**WHAT NEEDS TO BE DONE**
Check each line of the entries below for the word "packages", and copy out the ones that have it.

Before and after images:
↓↓↓

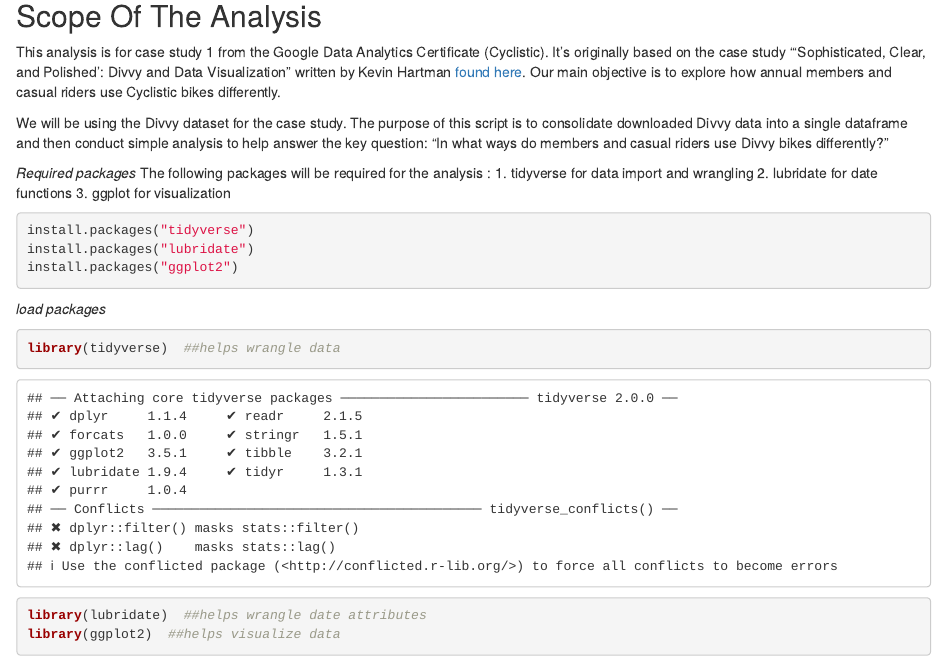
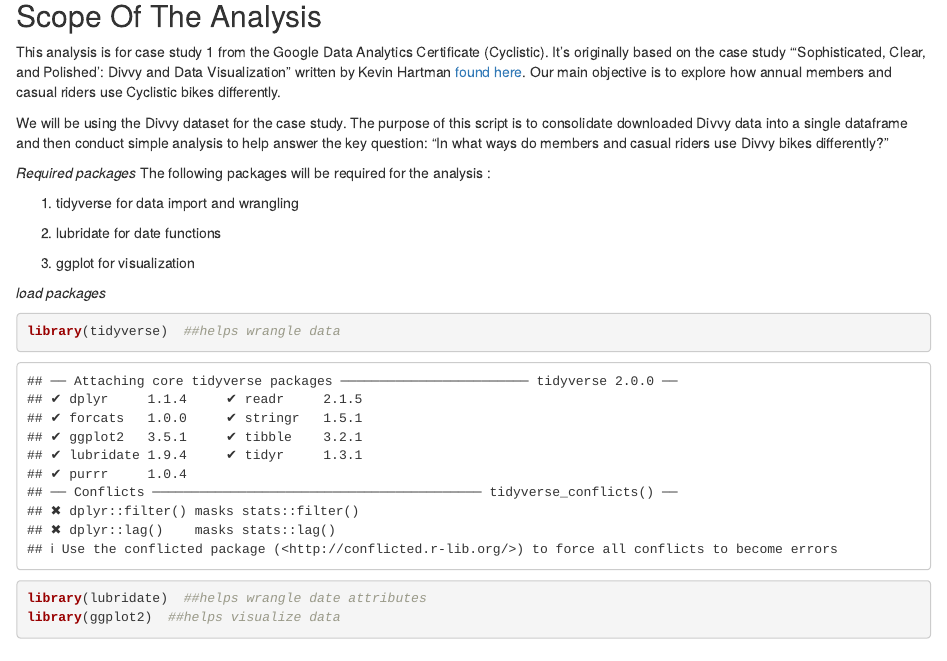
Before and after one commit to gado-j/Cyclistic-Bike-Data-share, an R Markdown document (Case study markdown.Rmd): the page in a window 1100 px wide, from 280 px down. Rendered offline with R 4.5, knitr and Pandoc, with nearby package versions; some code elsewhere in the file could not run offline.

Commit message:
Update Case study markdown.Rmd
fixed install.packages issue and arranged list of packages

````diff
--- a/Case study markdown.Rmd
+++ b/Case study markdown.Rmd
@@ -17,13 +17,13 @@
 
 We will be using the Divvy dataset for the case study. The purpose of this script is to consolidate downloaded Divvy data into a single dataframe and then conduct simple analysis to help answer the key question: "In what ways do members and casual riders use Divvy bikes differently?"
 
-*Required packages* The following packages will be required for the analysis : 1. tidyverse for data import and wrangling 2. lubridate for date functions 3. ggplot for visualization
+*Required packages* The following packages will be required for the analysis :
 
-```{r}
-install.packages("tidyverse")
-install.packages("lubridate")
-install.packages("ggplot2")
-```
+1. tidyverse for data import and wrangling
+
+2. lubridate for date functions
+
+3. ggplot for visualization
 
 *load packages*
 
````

↑↑↑

**SOLUTION TO THIS PROBLEM**
fixed install.packages issue and arranged list of packages
-*Required packages* The following packages will be required for the analysis : 1. tidyverse for data import and wrangling 2. lubridate for date functions 3. ggplot for visualization
+*Required packages* The following packages will be required for the analysis :
-install.packages("tidyverse")
-install.packages("lubridate")
-install.packages("ggplot2")
 *load packages*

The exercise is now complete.